Many people signed the World War I autograph album HT 27666, which most likely belonged to Elizabeth Louise Shelly (nee Floyd), the wife of Edmund 'Ned' Shelly from Adelaide. She sailed from Adelaide to join her solider husband in England in September-October 1916. Those who signed the album included Ned, his brother William, fellow soldiers and shipboard passengers. (Separate historical accounts have been written for Ned and Elizabeth, and for William.)
Sidney R. Dudley
Sidney or Sydney Dudley was a 27 year old assistant artist who sailed with the RMS Omrah to England. He boarded the ship in Sydney. Little information has been located about him except that he travelled on the Omrah and made two drawings in Elizabeth Shelly's autograph album. One of his drawings depicts a soldier waking through a doorway and carries the caption “Goodbye, maybe forever”.
John Joseph Shelly & Lillian Myrtle Shelly
John Joseph Shelly married Lillian Myrtle Shelly before the war. It's not known how he fits in to the Shelly family, but he is from the same area and Lillian made an entry in the album before it left Adelaide. It's likely that John was related to the rest of the Shelly's (possibly a cousin?). John left Australia in August 1916 (just two weeks before Elizabeth sailed with the RMS Omrah). He served for four months in France before he was put out of action by a gunshot wound to his hand. It was during his time in hospital in England that he made some entries to the album. John was later sent home to Australia and discharged in January 1918.
John Joseph Shelly died 8 August 1965. Lillian Myrtle Shelly died on 4 May 1969.
Robert George Downey Andrews
Robert George Downey Andrews was an English-born Western Australian soldier who passed through the camp at Weymouth in late 1916 and wrote in Elizabeth's album 24 November 1916, just a day before he shipped out to France. He went on to win the Military Medal and finished the war as a lieutenant.
George & Florence Trotman
George Trotman was an English-born soldier who joined the AIF in New South Wales in early 1914. He took part in the Gallipoli campaign and was wounded in the arm. He spent the next two years serving with the No 2 Command Depot in Weymouth, where he and his wife Florence signed the album on 30 October 1916. George was sent to the front in France in 1917 and was sent back to Australia and discharged in August 1918. After the war George Trotman spent most of his time in and out of hospitals before he died in 1951.
William & Phillip Charles Martens
William and Phillip Charles Martens were brothers from Maitland in New South Wales.

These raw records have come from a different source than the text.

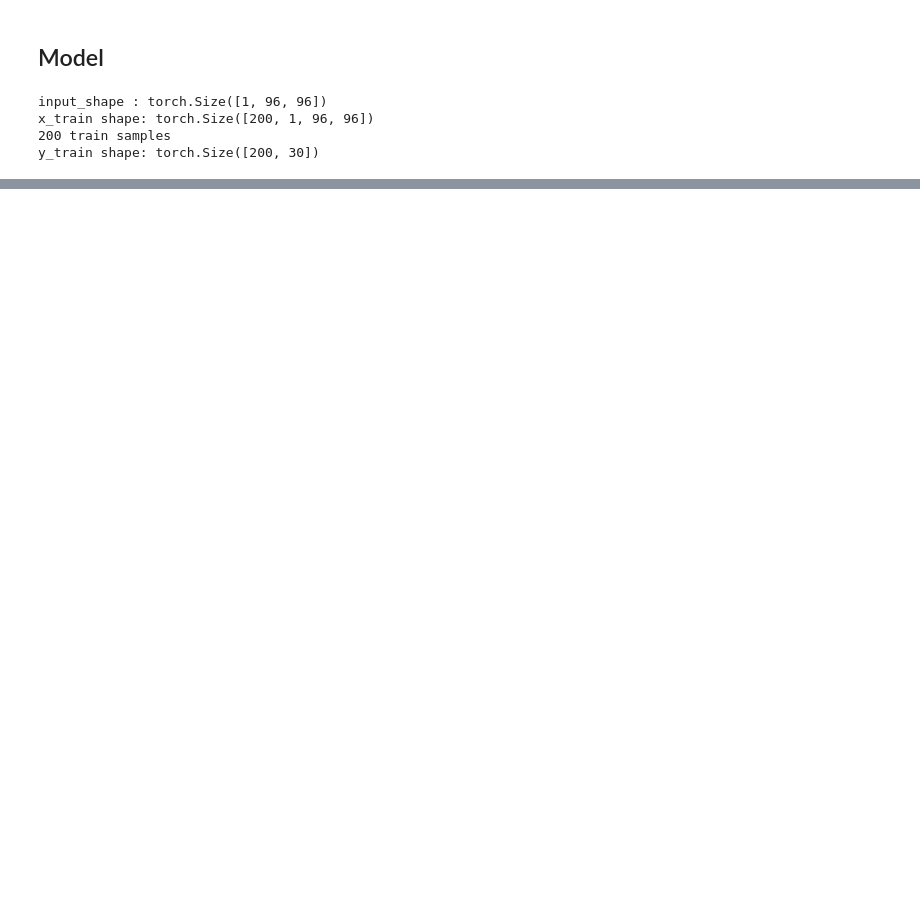
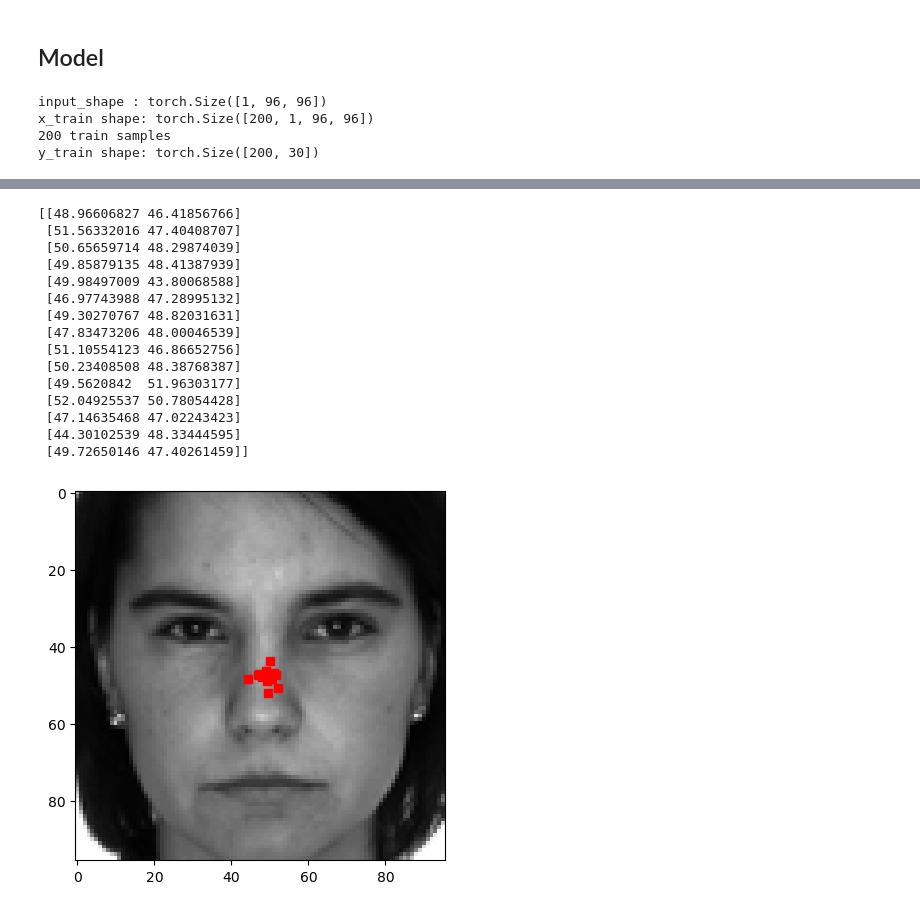
Before and after one commit to Tenna18/DL, a Jupyter notebook: Load_data.ipynb, the cells around one changed output, grey strips where cells are left out. Drawn from its saved outputs; the diff is of its cells as text; code cells hidden in the pictures; blank space fills up the shorter version.

```diff
--- a/Load_data.ipynb
+++ b/Load_data.ipynb
@@ -145,7 +123,7 @@ class imageDataset(Dataset):
 # %%
 data = imageDataset(train_data_200)
 # %%
-batch_size = 32
+batch_size = 200
 #Convert to tensors
 x_train = data.inputs
 y_train = data.labels
@@ -247,9 +219,8 @@ for epoch in range(nEpocs):  # loop over the dataset multiple times
 
         # forward + backward + optimize
         outputs = net(inputs)
-        #outputs_reshape = outputs.view(outputs.shape[0],-1)
-
-        loss = criterion(outputs_reshape, labels.long())
+        outputs_reshape = outputs.view(outputs.shape[0],-1)
+        loss = criterion(outputs_reshape, labels)
         loss.backward()
         optimizer.step()
 
@@ -266,0 +285,42 @@ RuntimeError: The size of tensor a (46080) must match the size of tensor b (30)
+# %%
+
+def get_image_and_keypoints2(series):
+    image = series['Image']
+    image = np.fromstring(image, sep=' ').reshape([96, 96]) / 255.0
+    keypoints = pd.DataFrame(outputs[43].tolist()).values.reshape([15, 2])
+    print(keypoints)
+    return image, keypoints
+
+def get_image_and_keypoints_by_id2(train_data, id):
+    series = train_data.iloc[id]
+    return get_image_and_keypoints2(series)
+
+
+def show_image_with_keypoints2(series):
+    image, keypoints = get_image_and_keypoints2(series)
+    plt.imshow(image, cmap='gray')
+    plt.plot(keypoints[:, 0], keypoints[:, 1], 'rs')
+
+
+def show_image_with_keypoints_by_id2(train_data, id):
+    series = train_data.iloc[id]
+    show_image_with_keypoints2(series)
+
+show_image_with_keypoints_by_id2(train_data, 1533)
+# %% [output]
+[[48.96606827 46.41856766]
+ [51.56332016 47.40408707]
+ [50.65659714 48.29874039]
+ [49.85879135 48.41387939]
+ [49.98497009 43.80068588]
+ [46.97743988 47.28995132]
+ [49.30270767 48.82031631]
+ [47.83473206 48.00046539]
+ [51.10554123 46.86652756]
+ [50.23408508 48.38768387]
+ [49.5620842  51.96303177]
+ [52.04925537 50.78054428]
+ [47.14635468 47.02243423]
+ [44.30102539 48.33444595]
+ [49.72650146 47.40261459]]
+[figure, added]
```
Also changed, not shown: parts of 9 cells of this notebook.
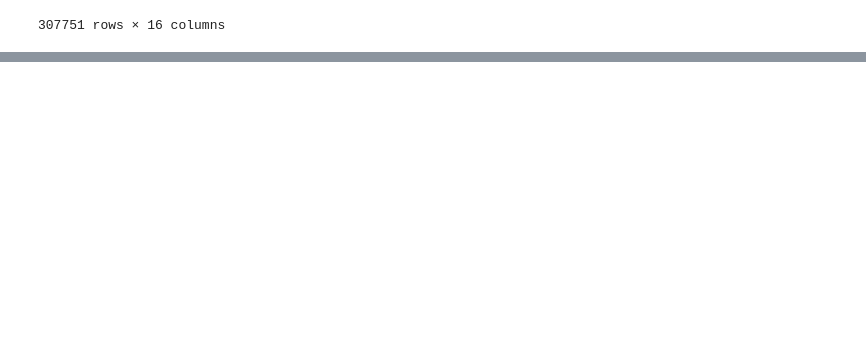
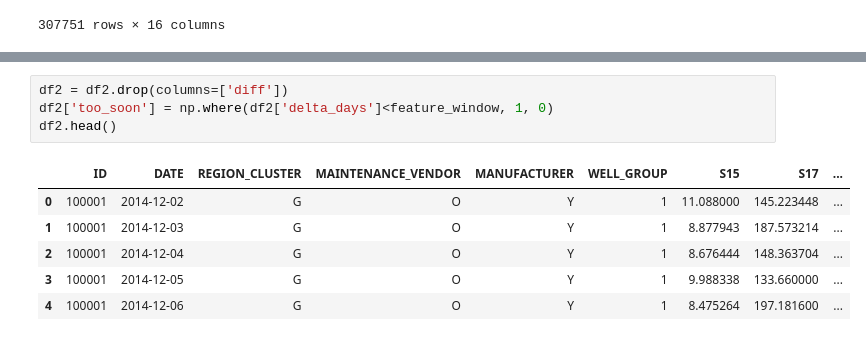
Before and after one commit to amitsas94/equipment_failure, a Jupyter notebook: components/EDA_equipment_failure.ipynb, the cells around one changed output, grey strips where cells are left out. Drawn from its saved outputs; the diff is of its cells as text; blank space fills up the shorter version.

```diff
--- a/components/EDA_equipment_failure.ipynb
+++ b/components/EDA_equipment_failure.ipynb
@@ -217,0 +353,11 @@ df
+# %%
+df2 = df2.drop(columns=['diff'])
+df2['too_soon'] = np.where(df2['delta_days']<feature_window, 1, 0)
+df2.head()
+# %% [output]
+|  | ID | DATE | REGION_CLUSTER | MAINTENANCE_VENDOR | MANUFACTURER | WELL_GROUP | S15 | S17 | ... |
+| 0 | 100001 | 2014-12-02 | G | O | Y | 1 | 11.088000 | 145.223448 | ... |
+| 1 | 100001 | 2014-12-03 | G | O | Y | 1 | 8.877943 | 187.573214 | ... |
+| 2 | 100001 | 2014-12-04 | G | O | Y | 1 | 8.676444 | 148.363704 | ... |
+| 3 | 100001 | 2014-12-05 | G | O | Y | 1 | 9.988338 | 133.660000 | ... |
+| 4 | 100001 | 2014-12-06 | G | O | Y | 1 | 8.475264 | 197.181600 | ... |
```
Also changed, not shown: parts of 12 cells of this notebook.
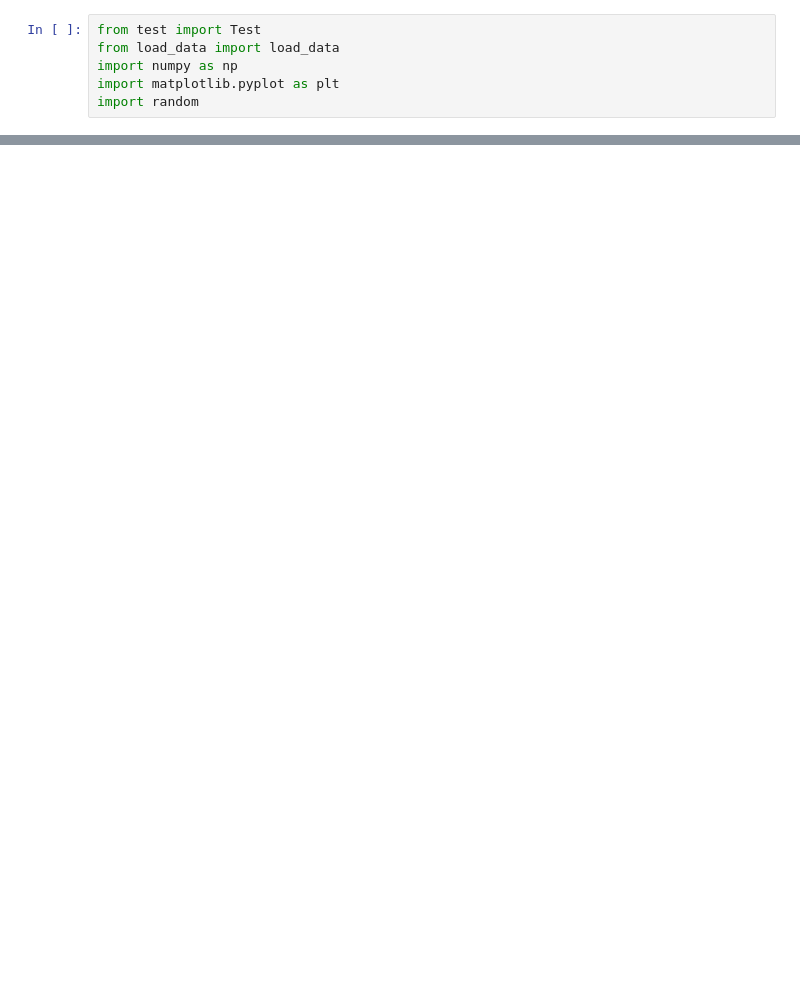
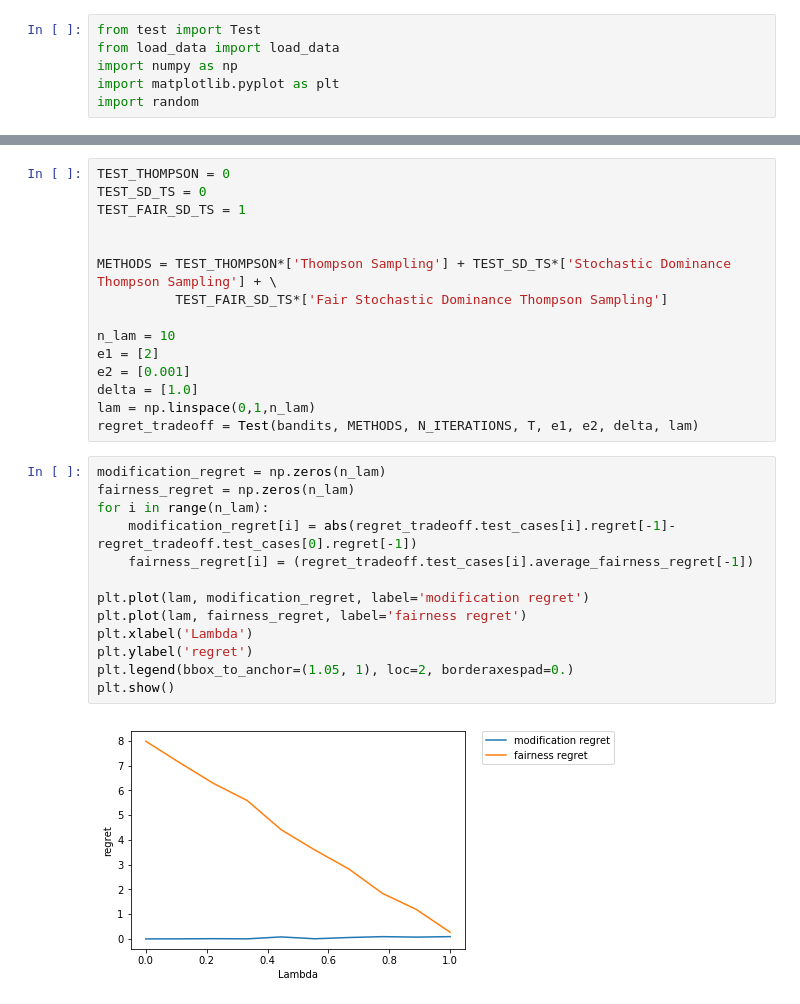
Before and after one commit to antonm94/Fairness_in_Bandits, a Jupyter notebook: Evaluation.ipynb, the cells around one changed output, grey strips where cells are left out. Drawn from its saved outputs; the diff is of its cells as text; blank space fills up the shorter version.

```diff
--- a/Evaluation.ipynb
+++ b/Evaluation.ipynb
@@ -53,0 +54,30 @@ test_bounds.plot_average_total_regret()
+# %%
+TEST_THOMPSON = 0
+TEST_SD_TS = 0
+TEST_FAIR_SD_TS = 1
+
+
+METHODS = TEST_THOMPSON*['Thompson Sampling'] + TEST_SD_TS*['Stochastic Dominance Thompson Sampling'] + \
+          TEST_FAIR_SD_TS*['Fair Stochastic Dominance Thompson Sampling']
+
+n_lam = 10
+e1 = [2]
+e2 = [0.001]
+delta = [1.0]
+lam = np.linspace(0,1,n_lam)
+regret_tradeoff = Test(bandits, METHODS, N_ITERATIONS, T, e1, e2, delta, lam)
+# %%
+modification_regret = np.zeros(n_lam)
+fairness_regret = np.zeros(n_lam)
+for i in range(n_lam):
+    modification_regret[i] = abs(regret_tradeoff.test_cases[i].regret[-1]-regret_tradeoff.test_cases[0].regret[-1])
+    fairness_regret[i] = (regret_tradeoff.test_cases[i].average_fairness_regret[-1])
+
+plt.plot(lam, modification_regret, label='modification regret')
+plt.plot(lam, fairness_regret, label='fairness regret')
+plt.xlabel('Lambda')
+plt.ylabel('regret')
+plt.legend(bbox_to_anchor=(1.05, 1), loc=2, borderaxespad=0.)
+plt.show()
+# %% [output]
+[figure, added]
```
Also changed, not shown: parts of 4 cells of this notebook, 1 other file.
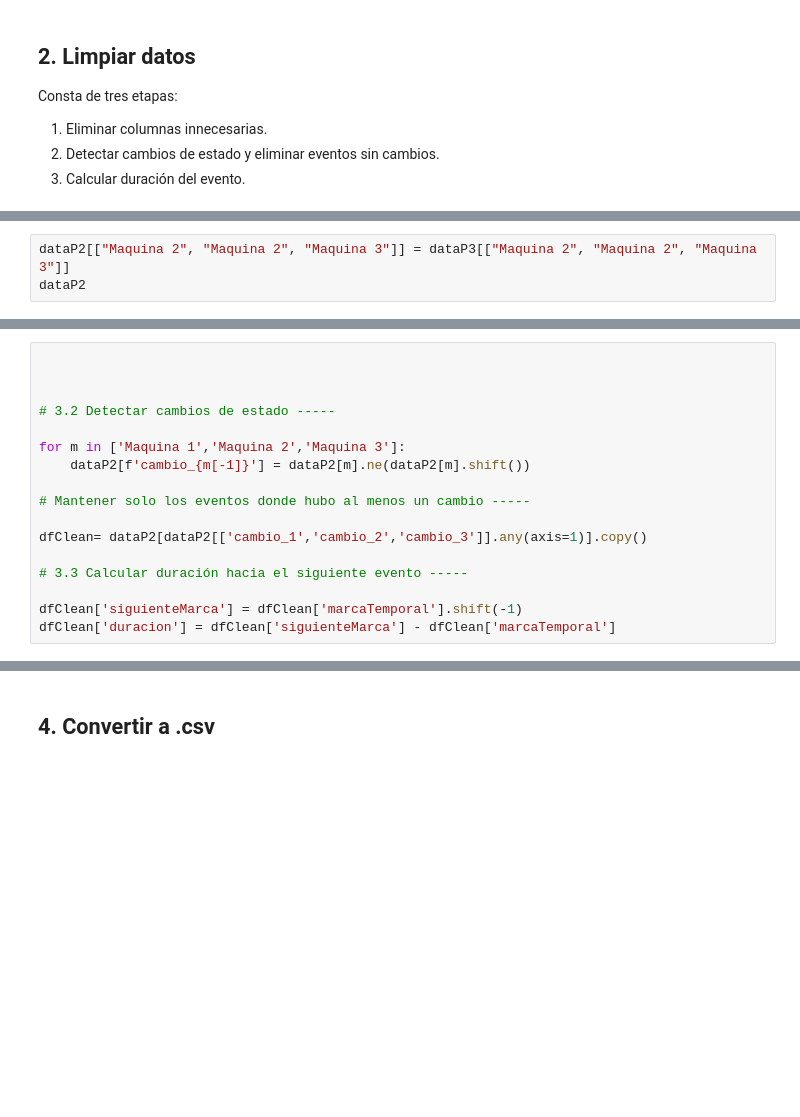
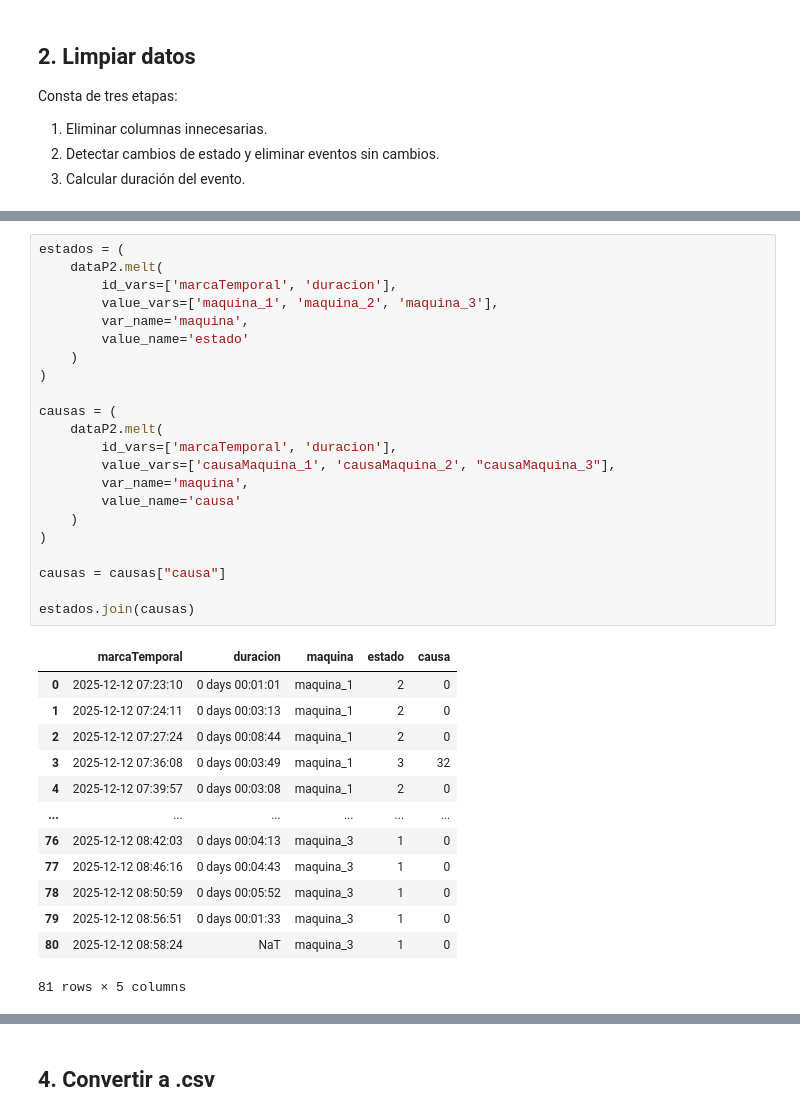
Before and after one commit to OskrBeltrn/dataCleaningToolSAMTM, a Jupyter notebook: cleaningTool.ipynb, the cells around one changed output, grey strips where cells are left out. Cells and saved outputs as stored; diff of their text form; blank space fills up the shorter version.

```diff
--- a/cleaningTool.ipynb
+++ b/cleaningTool.ipynb
@@ -84,3 +76,0 @@ dataP3 = dataP3[['marcaTemporal', 'Maquina 1', 'Maquina 2', 'Maquina 3']]
-# %%
-dataP2[["Maquina 2", "Maquina 2", "Maquina 3"]] = dataP3[["Maquina 2", "Maquina 2", "Maquina 3"]]
-dataP2
@@ -103,17 +114,0 @@ dataP2["duracion"] = (dataP2["siguienteMarca"] - dataP2["marcaTemporal"])/pd.Tim
-# %%
-
-
-
-# 3.2 Detectar cambios de estado -----
-
-for m in ['Maquina 1','Maquina 2','Maquina 3']:
-    dataP2[f'cambio_{m[-1]}'] = dataP2[m].ne(dataP2[m].shift())
-
-# Mantener solo los eventos donde hubo al menos un cambio -----
-
-dfClean= dataP2[dataP2[['cambio_1','cambio_2','cambio_3']].any(axis=1)].copy()
-
-# 3.3 Calcular duración hacia el siguiente evento -----
-
-dfClean['siguienteMarca'] = dfClean['marcaTemporal'].shift(-1)
-dfClean['duracion'] = dfClean['siguienteMarca'] - dfClean['marcaTemporal']
@@ -139,0 +135,36 @@ dfClean
+# %%
+estados = (
+    dataP2.melt(
+        id_vars=['marcaTemporal', 'duracion'],
+        value_vars=['maquina_1', 'maquina_2', 'maquina_3'],
+        var_name='maquina',
+        value_name='estado'
+    )
+)
+
+causas = (
+    dataP2.melt(
+        id_vars=['marcaTemporal', 'duracion'],
+        value_vars=['causaMaquina_1', 'causaMaquina_2', "causaMaquina_3"],
+        var_name='maquina',
+        value_name='causa'
+    )
+)
+
+causas = causas["causa"]
+
+estados.join(causas)
+# %% [output]
+|  | marcaTemporal | duracion | maquina | estado | causa |
+| 0 | 2025-12-12 07:23:10 | 0 days 00:01:01 | maquina_1 | 2 | 0 |
+| 1 | 2025-12-12 07:24:11 | 0 days 00:03:13 | maquina_1 | 2 | 0 |
+| 2 | 2025-12-12 07:27:24 | 0 days 00:08:44 | maquina_1 | 2 | 0 |
+| 3 | 2025-12-12 07:36:08 | 0 days 00:03:49 | maquina_1 | 3 | 32 |
+| 4 | 2025-12-12 07:39:57 | 0 days 00:03:08 | maquina_1 | 2 | 0 |
+| ... | ... | ... | ... | ... | ... |
+| 76 | 2025-12-12 08:42:03 | 0 days 00:04:13 | maquina_3 | 1 | 0 |
+| 77 | 2025-12-12 08:46:16 | 0 days 00:04:43 | maquina_3 | 1 | 0 |
+| 78 | 2025-12-12 08:50:59 | 0 days 00:05:52 | maquina_3 | 1 | 0 |
+| 79 | 2025-12-12 08:56:51 | 0 days 00:01:33 | maquina_3 | 1 | 0 |
+| 80 | 2025-12-12 08:58:24 | NaT | maquina_3 | 1 | 0 |
+81 rows × 5 columns
```
Also changed, not shown: parts of 17 cells of this notebook.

The older brother, William, enlisted on 12 August 1915 and served in France, where he was wounded in the leg and in the chin in August 1916 and sent to England. While he was recuperating he passed through No 2 Command Depot in Weymouth and wrote a poem about the trenches in the album.
William Martens was killed in action on 7 June 1916 and is commemorated at the Menin Gate memorial in Ypres, Belgium.
The younger brother, Phillip Charles, enlisted on 28 September 1914. He recived a gunshot wound in the right thumb during the Gallipoli campaign. He served with No 2 Command Depot from October 1916 until June 1917. During this time he made an undated entry in the album. From Weymouth he then went to the front in France where he was wounded in action in September 1918 and was shipped home to Australia. During his time in England Phillip married a girl named Florence May Martens, who made an entry in the album dated 1 November 1916 signed 'F m Martens'.
George William Carless
George William was born in Plymouth, England and enlisted in Western Australia on 13 October 1914. He is listed as a batman for a Captain Knight during the Gallipoli campaign until August 1915, when he was admitted and shipped to England because of 'insanity'. He spent the rest of 1915 and most of 1916 at a military hospital in Camberwell in London before he was transferred to No 2 Command Depot in Weymouth where he served as a cook. On Easter Day 1916 he and his wife signed the album.
David Henry Thulborn
David Henry was from the same part of Adelaide as the Shellys and shares the same surname as Edmund Shelly's mother's maiden name, Thulborn. It is highly likely that he is closely related to the Shelly family. David Henry enlisted in March 1917, but according to his enlistment papers he had previously tried to enlist and been deemed unfit because of a hernia. He spent the rest of the war working in the ration stores at No 2 Command Depot in Weymouth where he signed the album on 13 January 1918. David Henry Thulborn died April 25th 1945. (Adelaide Advertiser - 28 April 1945)
Service records, National Archives of Australia